This will pretty much end the 2-2 business that the Indians have had so far with their interleague opponents. They've got a pretty normal looking schedule from here on out with more three and four game series scheduled, particularly the three game variety with the NL opponents.
Mickey Callaway spoke on Corey Kluber after his great performance against Boston. He praised the adjustments that Kluber has made to this point, not from game to game, but rather inning to inning.
"In the past, when he was able to make adjustments, it was more start to start," Indians pitching coach Mickey Callaway said. "So you saw some inconsistencies. Now, it seems like he's doing it in-game, which is really helping. He's a guy that likes information and likes feedback. Now, he's really starting to be able to use it in games."
Callaway mentioned that they want Kluber to stay away from his cutter and use it as a compliment to his fastball. It's working, because he's getting full life on his fastball and his slider is effective. Callaway noted that sometimes a cutter can effect the slider's movement. Kluber said that his comfort level is settling in and also mentioned he's getting on top of his pitches much better than before when he was too quick to the plate, especially against the Tigers.
And it is worth mentioning once again in case you didn't see it yesterday.
If he were qualified, Corey Kluber's 6.14 strikeout to walk ratio would rank fifth in all of baseball.
I'll stop eventually.
Finally, what would typically be reserved for the new Sunday Grazing fun is just too good not to mention right now because of what Francona said in response.
Anyone catch the awkward moment when God Bless America started up in the middle of an on-the-field argument?
Bourn was tagged out attempting to steal second in the seventh inning. Although he wasn't really tagged out. He was tagged, but it was Bourn's belief that he was safe (because he was). So Bourn argued, which prompted Francona to come out and stop things.
"I got out there because I thought Bourny was yelling at him," Francona said. "I got in the way of Bourny and Bourny goes, 'Tito, I'm not cursing at him.' I said, 'Oh, I know, because Michael Bourn doesn't curse.' Then Bourny goes, 'Yes, I do. Sometimes.' If there had been a tape recorder out there ... it was so funny. It was unbelievable."
What looked like a heated argument was actually this.
"I told Tom Hallion, I said, 'I came out here to yell at you and now I have to honor America with you.' That's exactly what I told him. We ended up all laughing. I said, 'Look at this. Look what you did now,'" said Francona, still laughing. "'I've got 34,000 people here and I have to take my hat off.'"

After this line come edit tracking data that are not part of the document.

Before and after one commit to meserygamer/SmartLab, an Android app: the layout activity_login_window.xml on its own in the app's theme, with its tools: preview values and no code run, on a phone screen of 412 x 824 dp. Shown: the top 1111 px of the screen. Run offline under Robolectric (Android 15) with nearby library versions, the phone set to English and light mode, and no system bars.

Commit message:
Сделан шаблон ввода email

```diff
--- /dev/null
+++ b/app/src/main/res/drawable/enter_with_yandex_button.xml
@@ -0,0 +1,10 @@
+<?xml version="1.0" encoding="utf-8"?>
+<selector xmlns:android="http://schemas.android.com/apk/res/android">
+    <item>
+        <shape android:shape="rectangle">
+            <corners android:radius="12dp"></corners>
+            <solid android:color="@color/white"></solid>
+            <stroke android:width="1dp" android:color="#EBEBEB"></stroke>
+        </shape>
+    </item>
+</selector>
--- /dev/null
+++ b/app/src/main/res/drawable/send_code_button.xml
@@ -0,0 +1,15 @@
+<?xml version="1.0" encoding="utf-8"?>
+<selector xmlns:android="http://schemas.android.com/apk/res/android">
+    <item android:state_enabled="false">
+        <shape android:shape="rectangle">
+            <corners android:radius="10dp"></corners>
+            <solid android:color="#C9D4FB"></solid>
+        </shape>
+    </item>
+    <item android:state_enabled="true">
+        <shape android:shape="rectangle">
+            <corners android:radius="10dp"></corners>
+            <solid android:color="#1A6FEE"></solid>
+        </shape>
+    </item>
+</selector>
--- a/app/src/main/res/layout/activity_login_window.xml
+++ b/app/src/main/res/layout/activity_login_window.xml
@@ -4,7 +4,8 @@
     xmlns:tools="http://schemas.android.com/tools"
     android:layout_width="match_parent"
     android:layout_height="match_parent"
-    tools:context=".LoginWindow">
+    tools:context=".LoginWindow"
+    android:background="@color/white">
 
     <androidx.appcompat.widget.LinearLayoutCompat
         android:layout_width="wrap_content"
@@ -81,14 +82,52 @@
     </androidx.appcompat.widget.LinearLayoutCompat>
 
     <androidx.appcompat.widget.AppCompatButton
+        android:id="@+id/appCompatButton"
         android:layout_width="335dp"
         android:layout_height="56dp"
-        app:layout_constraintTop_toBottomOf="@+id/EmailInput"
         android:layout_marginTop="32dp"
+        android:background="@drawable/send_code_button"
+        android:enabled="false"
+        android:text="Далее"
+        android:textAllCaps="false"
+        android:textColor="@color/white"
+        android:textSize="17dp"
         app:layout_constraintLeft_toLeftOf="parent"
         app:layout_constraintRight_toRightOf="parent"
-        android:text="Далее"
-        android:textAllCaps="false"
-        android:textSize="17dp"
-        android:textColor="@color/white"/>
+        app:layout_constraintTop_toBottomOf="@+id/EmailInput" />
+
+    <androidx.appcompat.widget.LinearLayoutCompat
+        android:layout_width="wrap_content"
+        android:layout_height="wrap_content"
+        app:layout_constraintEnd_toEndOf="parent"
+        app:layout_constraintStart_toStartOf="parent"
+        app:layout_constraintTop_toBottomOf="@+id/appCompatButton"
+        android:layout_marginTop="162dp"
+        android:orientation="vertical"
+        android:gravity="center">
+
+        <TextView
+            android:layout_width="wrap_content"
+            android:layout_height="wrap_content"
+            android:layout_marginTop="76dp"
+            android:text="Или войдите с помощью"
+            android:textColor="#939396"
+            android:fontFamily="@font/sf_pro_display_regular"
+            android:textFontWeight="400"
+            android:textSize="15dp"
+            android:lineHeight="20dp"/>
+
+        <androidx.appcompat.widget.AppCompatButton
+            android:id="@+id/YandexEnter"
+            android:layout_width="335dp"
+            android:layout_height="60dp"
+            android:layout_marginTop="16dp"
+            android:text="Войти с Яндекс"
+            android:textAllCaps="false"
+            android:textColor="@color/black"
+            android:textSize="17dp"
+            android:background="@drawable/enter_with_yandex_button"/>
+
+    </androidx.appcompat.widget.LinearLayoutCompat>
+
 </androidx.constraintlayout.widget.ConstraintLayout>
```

What a comical altercation. Bourn is arguing during the singing, and Tito is just worried about his baldness showing.
Nino is in full baseball mode here and on The Tribe Daily, his own Indians blog. Don't miss all the fun, photoshopped Indians players, and LOLTribe ridiciulousness.